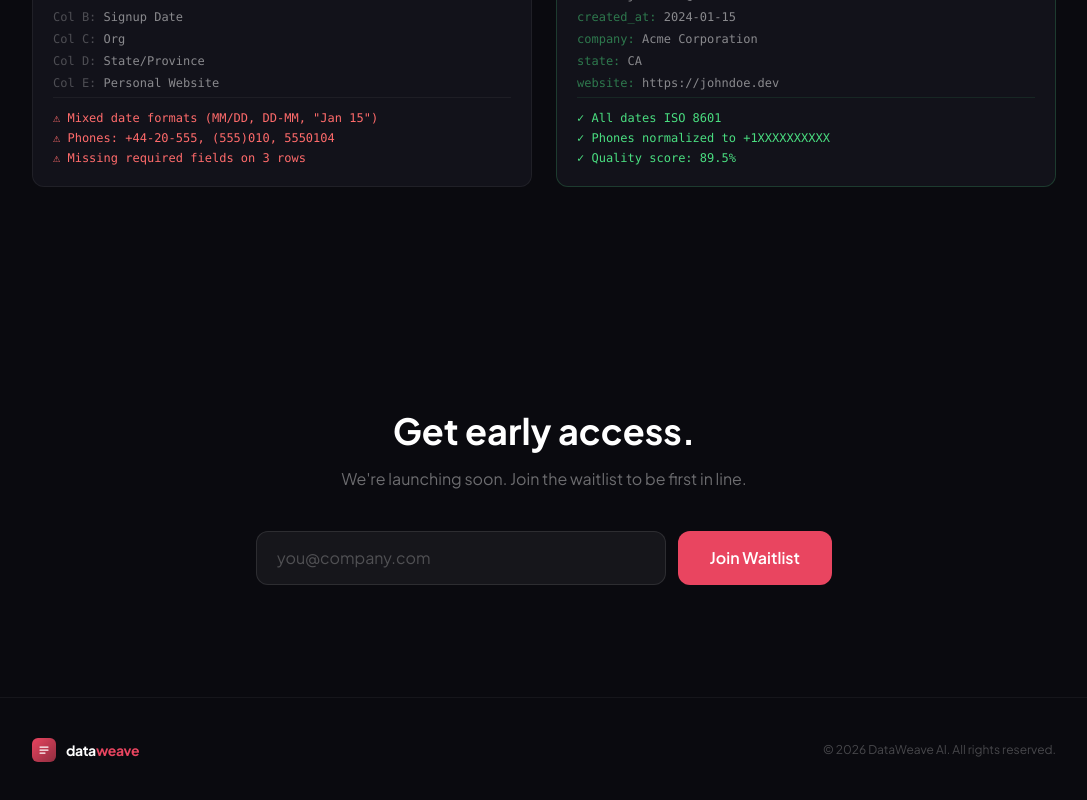
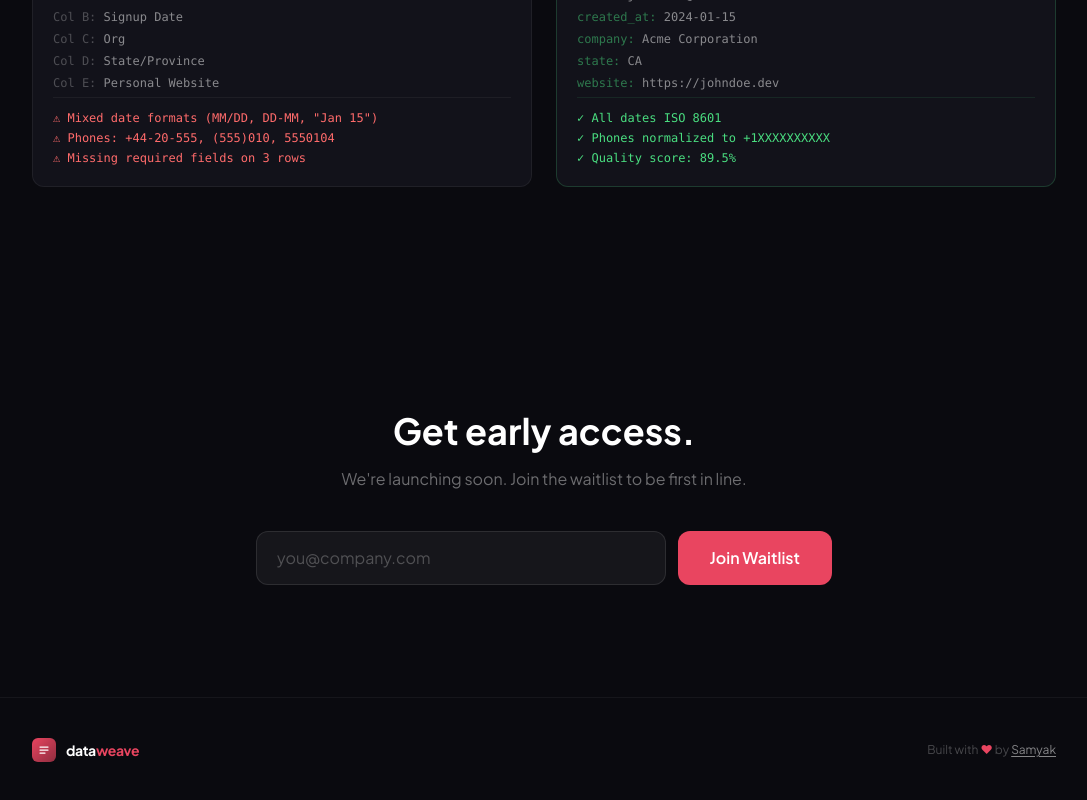
Before and after one commit to sam-yak/dataweave-ai, a Next.js app in the folder frontend/: page / in a window 1280 px wide. Shown: the part 3113-3913 px from the top of the page, without its empty margins (96-1183 px from the left). Built offline with nearby package versions, Linux system fonts and the light colour scheme.

Commit message:
feat: add LinkedIn link to footer

```diff
--- a/frontend/src/app/page.tsx
+++ b/frontend/src/app/page.tsx
@@ -527,7 +527,15 @@ export default function Home() {
             </span>
           </div>
           <p className="text-xs text-white/25">
-            © 2026 DataWeave AI. All rights reserved.
+            Built with <span className="text-[#E94560]">♥</span> by{" "}
+            <a
+              href="https://linkedin.com/in/sam-agarwal-ai/"
+              target="_blank"
+              rel="noopener noreferrer"
+              className="text-white/50 hover:text-white transition-colors underline underline-offset-2"
+            >
+              Samyak
+            </a>
           </p>
         </div>
       </footer>
```
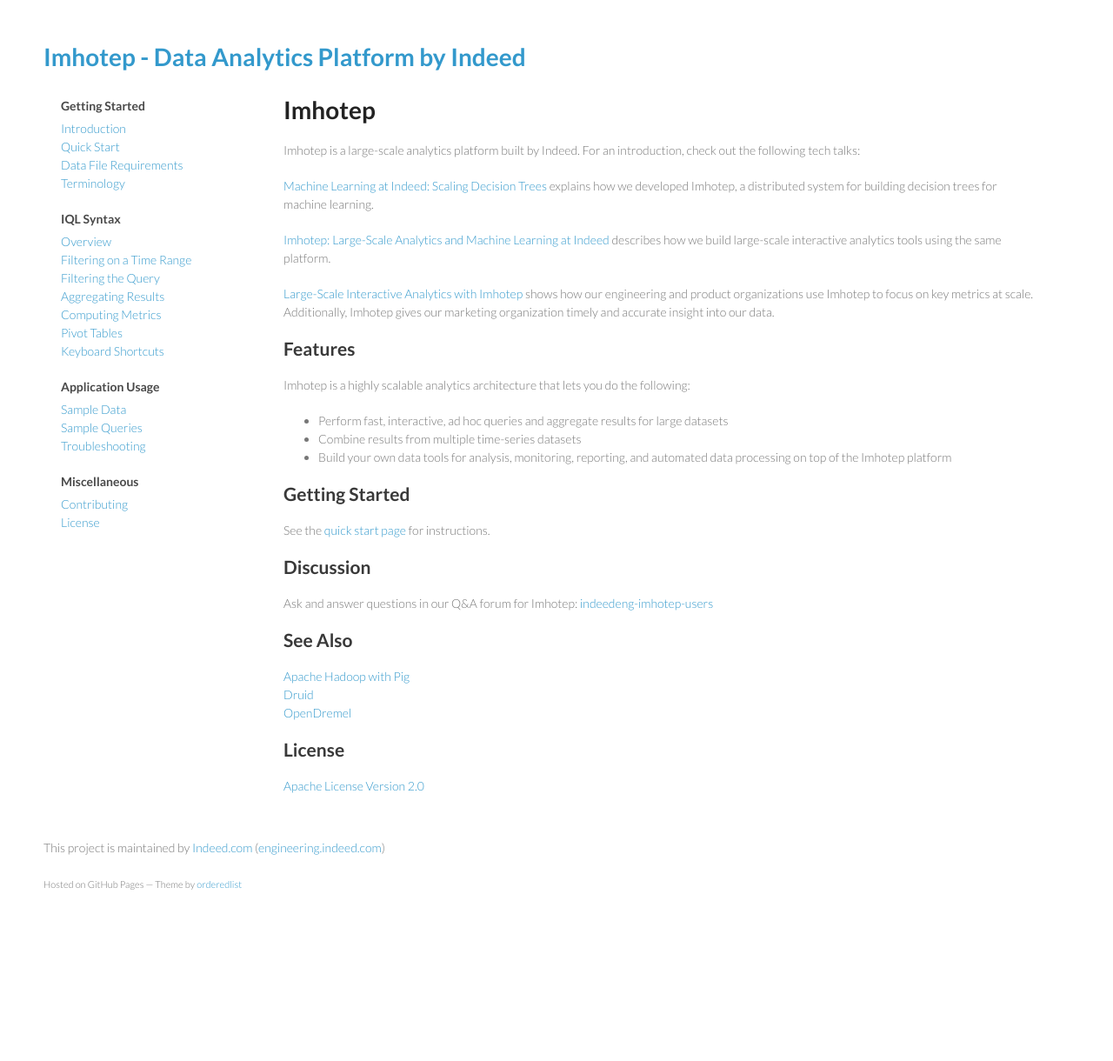
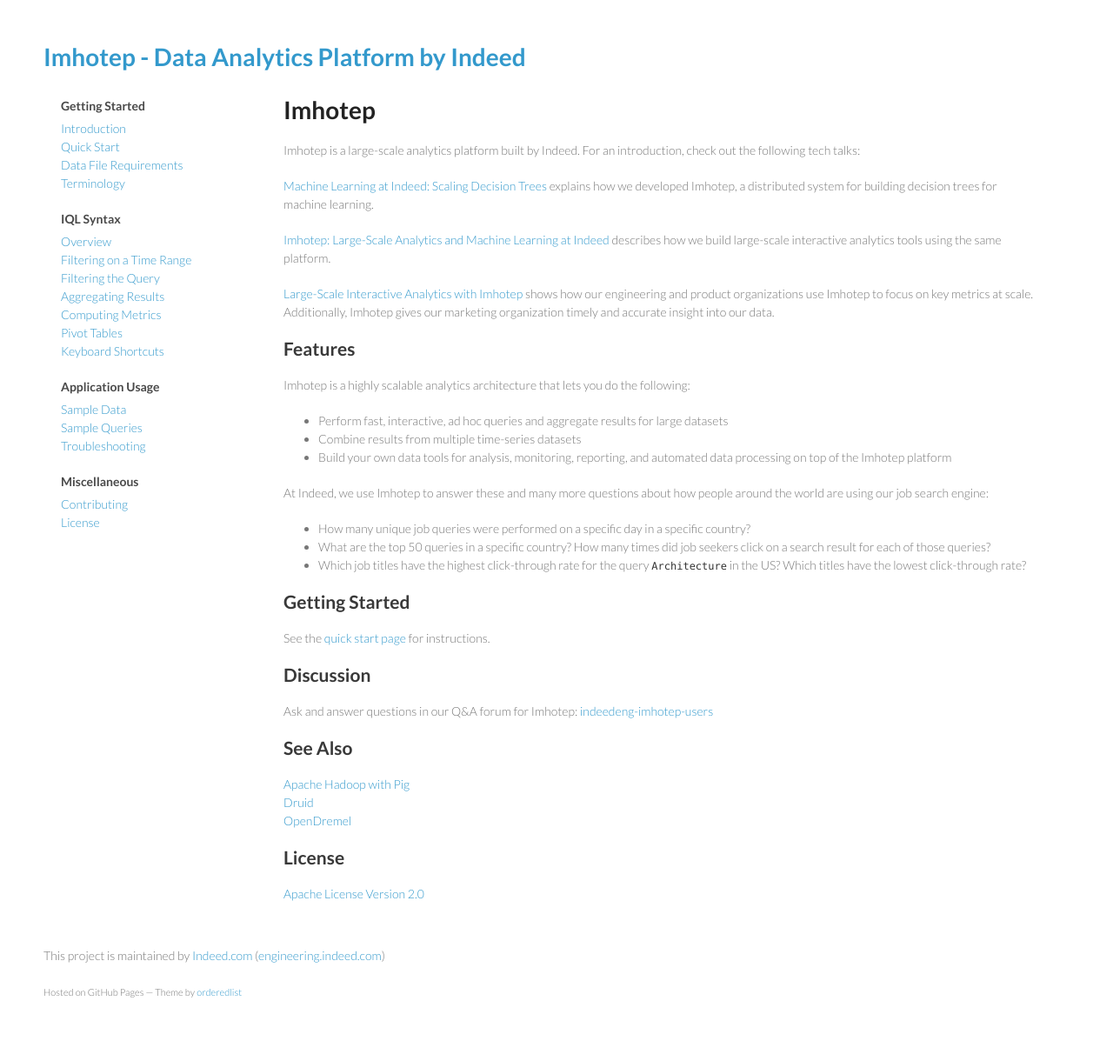
Before and after one commit to indeedeng/imhotep, a Jekyll site: the page built from index.md, in a window 1280 px wide. Shown: the whole page at 87% size. Built offline with Jekyll 4.4.1, drawn with Linux system fonts in a browser that asks for light colours; Markdown is read by kramdown in place of the engine named in the settings; before the commit the page ends 1096 px from its top, so only the background shows below that.

Commit message:
moved sample questions to this overview

```diff
--- a/index.md
+++ b/index.md
@@ -19,6 +19,13 @@
 - Combine results from multiple time-series datasets
 - Build your own data tools for analysis, monitoring, reporting, and automated data processing on top of the Imhotep platform
 
+At Indeed, we use Imhotep to answer these and many more questions about how people around the world are using our job search engine:
+
+- How many unique job queries were performed on a specific day in a specific country?
+- What are the top 50 queries in a specific country? How many times did job seekers click on a search result for each of those queries?
+- Which job titles have the highest click-through rate for the query `Architecture` in the US? Which titles have the lowest click-through rate?
+
+
 ## Getting Started
 See the [quick start page]({{ site.baseurl }}/docs/quick-start) for instructions.
 
```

◇ ◇ ◇ ◇ ◇

Filter the records above and copy every line that contains the word "span".

### OUTPUT OF THE EXERCISE
             </span>
+            Built with <span className="text-[#E94560]">♥</span> by{" "}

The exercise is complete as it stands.